Maybe the economic recession will revive other forms of recognition as ways to boost both morale and productivity at little cost. Here are several I’ve found effective.
Send notes. A pack of thank-you cards always sits on my desk, and I try to write one every week. You can certainly send thanks by e-mail, and I do that, too, but a handwritten note makes a special statement.
Go beyond the thank-you note. Copy the recipient’s manager, arrange press releases that tout your colleague’s accomplishments, and spread the word on house organs, internal Web sites, and social networking sites.
It’s the thought that counts. Other low-cost ways of recognizing achievement include small but thoughtful gifts, time off to attend conferences or seminars, ”dinner for two” coupons, extra vacation days or comp time, preferred parking spaces, and so forth.
Be generous with credit. Go beyond the basics of giving credit where it is due. A while back, Pat, a young finance guy, and I bumped into our director, who asked me a question about a project we were all working on. I turned to Pat and said, ”Why don’t you answer Jerry?” He didn’t miss a beat, and it boosted his confidence to be allowed to ”show his stuff.”
How much does getting recognition mean to someone?

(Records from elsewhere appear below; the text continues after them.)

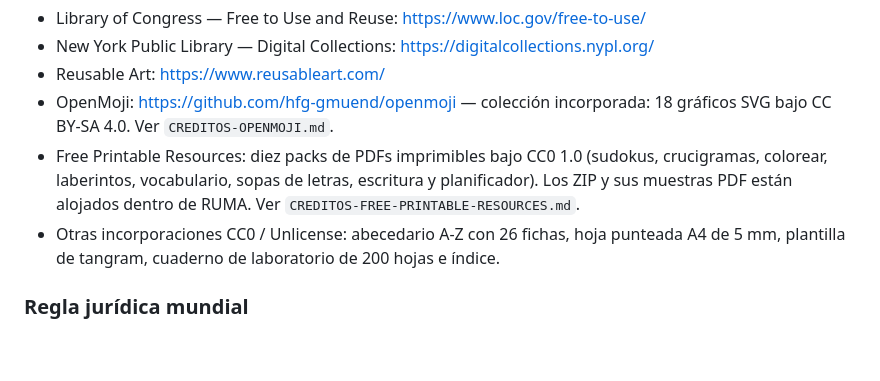
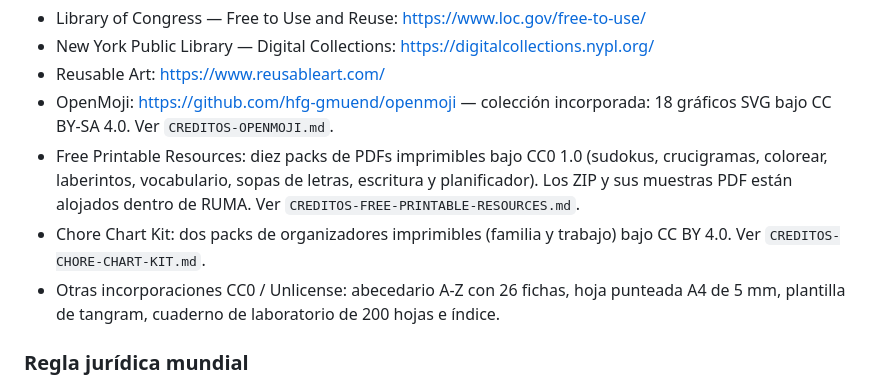
Before and after one commit to eliasmartinezcultural-glitch/ruma, a Markdown page: README.md, the part around the change. GitHub-like rendering; blank space fills up the shorter version.

Commit message:
Documentar los dos packs de organizadores CC BY 4.0

```diff
--- a/README.md
+++ b/README.md
@@ -33,6 +33,7 @@ Fuentes iniciales investigadas e incorporadas:
 - Reusable Art: https://www.reusableart.com/
 - OpenMoji: https://github.com/hfg-gmuend/openmoji — colección incorporada: 18 gráficos SVG bajo CC BY-SA 4.0. Ver `CREDITOS-OPENMOJI.md`.
 - Free Printable Resources: diez packs de PDFs imprimibles bajo CC0 1.0 (sudokus, crucigramas, colorear, laberintos, vocabulario, sopas de letras, escritura y planificador). Los ZIP y sus muestras PDF están alojados dentro de RUMA. Ver `CREDITOS-FREE-PRINTABLE-RESOURCES.md`.
+- Chore Chart Kit: dos packs de organizadores imprimibles (familia y trabajo) bajo CC BY 4.0. Ver `CREDITOS-CHORE-CHART-KIT.md`.
 - Otras incorporaciones CC0 / Unlicense: abecedario A-Z con 26 fichas, hoja punteada A4 de 5 mm, plantilla de tangram, cuaderno de laboratorio de 200 hojas e índice.
 
 ### Regla jurídica mundial
```
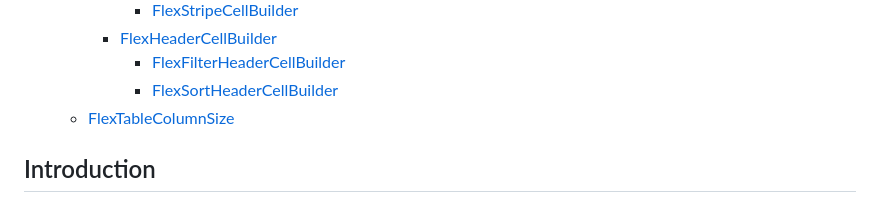
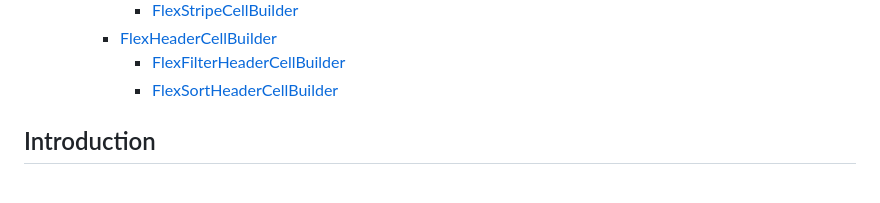
Before and after one commit to peiffer-innovations/flexable_table, a Markdown page: README.md, the part around the change. Drawn GitHub-style.

Commit message:
[actions skip]: TOC

```diff
--- a/README.md
+++ b/README.md
@@ -15,7 +15,6 @@
     - [FlexHeaderCellBuilder](#flexheadercellbuilder)
       - [FlexFilterHeaderCellBuilder](#flexfilterheadercellbuilder)
       - [FlexSortHeaderCellBuilder](#flexsortheadercellbuilder)
-  - [FlexTableColumnSize](#flextablecolumnsize)
 
 <!-- END doctoc generated TOC please keep comment here to allow auto update -->
 
```
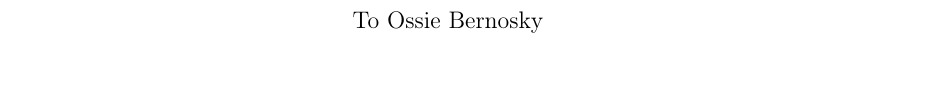
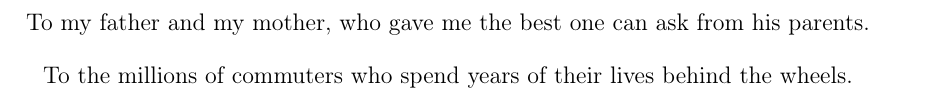
Before and after one commit to tjhunter/phd-thesis-tjhunter, a LaTeX thesis (thesis.tex): part of page 4 of 9, cut at the place of the change, the shorter picture padded with empty space. Compiled offline with pdfLaTeX; a LaTeX package or settings file that is missing is left out.

Commit message:
fixed the intro, acks and dedication

```diff
--- a/thesis.tex
+++ b/thesis.tex
@@ -84,7 +84,9 @@
 \begin{dedication}
 \null\vfil
 \begin{center}
-To Ossie Bernosky\\\vspace{12pt}
+To my father and my mother, who gave me the best one can ask from his parents.\\\vspace{12pt}
+
+To the millions of commuters who spend years of their lives behind the wheels.\\\vspace{12pt}
 \end{center}
 \vfil\null
 \end{dedication}
```
Also changed, not shown: 2 other files.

Often you’ll never know. During an airport access project, my team thought up ”Access Aces” awards to give to colleagues for great work. They became the highlight of our monthly briefings. There was no fancy plaque: A short note (which was copied to the employee’s manager) thanked the awardee for his or her accomplishment. It was taped onto heavy card stock and adorned with a turkey-shaped sticker that said: ”Don’t let the turkeys get you down!” I remember going to the office of a coworker on the project, George, and noticing that his walls were bare—except for an ”Access Aces” award hung prominently behind his desk.
Perhaps you yourself can recall how good it feels to be recognized. I once gave a complicated and exhausting briefing to my board on the sensitive subject of airport parking rates. I had just made my way back to my office and loosened my tie when I got a phone call from our executive director: ”Carl, this is Steve. Great job on the presentation! Thanks!” Then he hung up. That was it, but the shot of adrenalin was indescribable.